With a host of accounting maneuvers — but limited fireworks — legislative budget-writers pieced together a K-12 spending plan on Friday morning.
The budgets would put more than $2 billion of state general fund tax dollars into K-12 for the first time in Idaho’s history. But an infusion of federal coronavirus stimulus dollars will boost the budgets even more.
The bottom line: General fund spending would increase by $73.6 million, or 3.7 percent. But when federal dollars and dedicated funds are added into the mix, K-12 spending would increase by $309.8 million, or 13.2 percent.
The Joint Finance-Appropriations Committee’s budget bills still need to pass the House and the Senate. Since K-12 represents the state’s largest spending commitment, and nearly half of the overall state budget, the bills are a linchpin to wrapping up the 2021 session and the Legislature’s work.
But if Friday’s JFAC votes are any indication, the K-12 budgets could sail through the two houses with ease, as they have in recent years. JFAC passed many of the budgets unanimously, or with only a smattering of opposition from House conservatives.
What’s in the budgets
Some spending highlights:
Teacher salaries. The 2021-22 budget fully funds another year of teacher pay raises under the career ladder plan. Gov. Brad Little recommended the $44.9 million, emphasizing the need to provide pay raises for veteran teachers. This is one key area where JFAC’s budgets align with Little’s spending blueprint.
Learning loss. However, here’s one place where JFAC went beyond Little’s request. Legislators want to spend a total of $30 million of federal money to address pandemic-related learning loss — $10 million in the budget year ending June 30, and $20 million in 2021-22. JFAC wants to fully fund Little’s proposed $20 million summer reading program for kindergarten through third-grade students, while spending an additional $10 million to address other learning gaps in the K-12 system.
Classroom technology. A $36.5 million line item for 2021-22. Little requested $26.5 million of state general fund dollars; JFAC added $10 million of federal funding.
Advanced opportunities.

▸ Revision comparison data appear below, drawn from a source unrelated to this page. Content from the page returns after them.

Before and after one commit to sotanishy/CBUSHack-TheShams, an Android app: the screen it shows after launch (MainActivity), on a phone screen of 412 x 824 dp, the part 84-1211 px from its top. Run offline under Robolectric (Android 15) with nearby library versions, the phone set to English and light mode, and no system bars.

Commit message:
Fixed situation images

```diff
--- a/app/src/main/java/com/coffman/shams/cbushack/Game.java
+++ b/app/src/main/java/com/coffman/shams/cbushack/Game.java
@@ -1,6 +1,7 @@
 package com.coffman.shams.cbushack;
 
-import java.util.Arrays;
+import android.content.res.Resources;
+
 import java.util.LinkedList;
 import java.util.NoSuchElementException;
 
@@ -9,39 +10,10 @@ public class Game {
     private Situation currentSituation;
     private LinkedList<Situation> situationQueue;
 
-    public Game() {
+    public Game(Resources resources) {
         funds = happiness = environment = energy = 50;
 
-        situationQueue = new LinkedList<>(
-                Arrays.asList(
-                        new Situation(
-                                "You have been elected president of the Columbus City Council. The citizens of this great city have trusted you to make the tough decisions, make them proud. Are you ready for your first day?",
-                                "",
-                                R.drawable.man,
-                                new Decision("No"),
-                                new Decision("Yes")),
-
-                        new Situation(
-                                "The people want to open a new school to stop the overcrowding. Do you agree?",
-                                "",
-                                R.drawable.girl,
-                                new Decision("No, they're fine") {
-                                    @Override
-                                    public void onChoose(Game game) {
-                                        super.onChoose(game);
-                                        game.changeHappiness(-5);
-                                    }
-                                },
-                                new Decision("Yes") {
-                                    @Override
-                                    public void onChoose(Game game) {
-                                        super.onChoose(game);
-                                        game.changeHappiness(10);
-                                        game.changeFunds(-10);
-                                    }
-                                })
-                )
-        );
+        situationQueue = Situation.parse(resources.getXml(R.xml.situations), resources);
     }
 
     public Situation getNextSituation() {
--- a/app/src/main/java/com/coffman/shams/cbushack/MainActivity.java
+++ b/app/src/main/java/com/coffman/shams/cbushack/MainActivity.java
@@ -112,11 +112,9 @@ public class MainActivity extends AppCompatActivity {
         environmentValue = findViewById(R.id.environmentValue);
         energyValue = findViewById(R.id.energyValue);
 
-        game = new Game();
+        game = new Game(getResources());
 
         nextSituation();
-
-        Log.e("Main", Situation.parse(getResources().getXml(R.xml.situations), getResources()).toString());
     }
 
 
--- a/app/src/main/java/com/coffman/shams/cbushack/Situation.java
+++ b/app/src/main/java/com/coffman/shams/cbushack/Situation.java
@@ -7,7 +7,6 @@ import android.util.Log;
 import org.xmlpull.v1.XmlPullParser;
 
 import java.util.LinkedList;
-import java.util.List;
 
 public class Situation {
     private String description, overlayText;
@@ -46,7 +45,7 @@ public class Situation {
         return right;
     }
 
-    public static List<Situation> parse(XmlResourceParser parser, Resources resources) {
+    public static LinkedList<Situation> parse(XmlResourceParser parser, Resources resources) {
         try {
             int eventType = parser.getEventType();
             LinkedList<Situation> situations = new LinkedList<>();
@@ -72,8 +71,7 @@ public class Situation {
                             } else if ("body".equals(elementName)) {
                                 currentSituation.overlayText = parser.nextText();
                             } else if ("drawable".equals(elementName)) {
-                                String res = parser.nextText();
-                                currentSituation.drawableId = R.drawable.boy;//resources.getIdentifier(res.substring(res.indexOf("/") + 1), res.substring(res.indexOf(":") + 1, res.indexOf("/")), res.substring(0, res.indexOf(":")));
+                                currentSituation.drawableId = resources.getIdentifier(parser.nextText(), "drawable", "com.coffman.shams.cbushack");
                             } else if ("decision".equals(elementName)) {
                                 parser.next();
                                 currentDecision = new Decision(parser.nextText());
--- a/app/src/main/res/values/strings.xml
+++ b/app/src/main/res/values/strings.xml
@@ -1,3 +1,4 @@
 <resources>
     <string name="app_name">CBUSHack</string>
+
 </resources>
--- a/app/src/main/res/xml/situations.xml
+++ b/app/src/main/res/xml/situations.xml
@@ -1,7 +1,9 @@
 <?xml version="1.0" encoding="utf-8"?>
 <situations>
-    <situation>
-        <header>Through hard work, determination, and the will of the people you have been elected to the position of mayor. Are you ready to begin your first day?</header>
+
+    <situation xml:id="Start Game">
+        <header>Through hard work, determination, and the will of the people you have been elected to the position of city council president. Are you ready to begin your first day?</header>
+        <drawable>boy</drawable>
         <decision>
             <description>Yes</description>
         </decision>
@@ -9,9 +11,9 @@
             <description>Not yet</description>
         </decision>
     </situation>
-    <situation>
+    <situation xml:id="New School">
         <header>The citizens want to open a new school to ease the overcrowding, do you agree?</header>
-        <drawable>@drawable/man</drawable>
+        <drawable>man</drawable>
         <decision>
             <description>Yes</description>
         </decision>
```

A $29.7 million line item for 2021-22. Anticipating a post-pandemic enrollment surge in the program — which covers student costs for dual-credit classes, Advanced Placement tests and other items — Little requested a $9.7 million increase. JFAC agreed.
Discretionary spending. JFAC wants to put an additional $19.9 million into this line item — which helps cover the cost of employee benefits or other local needs. This would come to $29,542 per school “support unit,” a budgetary term that is roughly equal to a classroom.
Online virtual charters. JFAC signed off on another $6.1 million for the Idaho Virtual Academy and Inspire Connections Academy, which took on thousands of additional students during the pandemic.
Limited debate, and budget shuffling
As JFAC sifted through a series of motions and budget shifts, the only opposition came from Reps. Ron Nate and Priscilla Giddings, two conservative Republicans who are first-year JFAC members.
At one point, Nate questioned the need for the federal coronavirus cash infusions, when schools were closed during the spring and some have not returned to full-time in-person learning.
“If there’s less education going on … shouldn’t there be less expenses in the schools?” said Nate, R-Rexburg.
Sen. Jim Woodward, R-Sagle, noted that salaries and benefits account for the bulk of K-12 spending, and those costs didn’t change during the pandemic.
At another point — as JFAC considered the teachers’ salary bill, accounting for more than $1.1 billion — Nate asked if the state had enough cash on hand to cover the bill. After getting a clarification from Sen. Steve Bair, R-Blackfoot, the committee’s co-chairman, Nate voted for the teacher salary bill, which passed JFAC unanimously.
In the absence of debate and disagreement, JFAC spent much of Friday morning navigating a shifting budget. Little and lawmakers are using the federal dollars as budgetary backfill, using these funds to cover a host of education costs that qualify under federal spending rules.
And the flow of federal funds will continue. Under the latest federal stimulus law, signed this week by President Biden, Idaho stands to receive another $430 million in aid for schools, Division of Financial Management director Alex Adams told JFAC.
Idaho Education News covered Friday’s budget hearing remotely.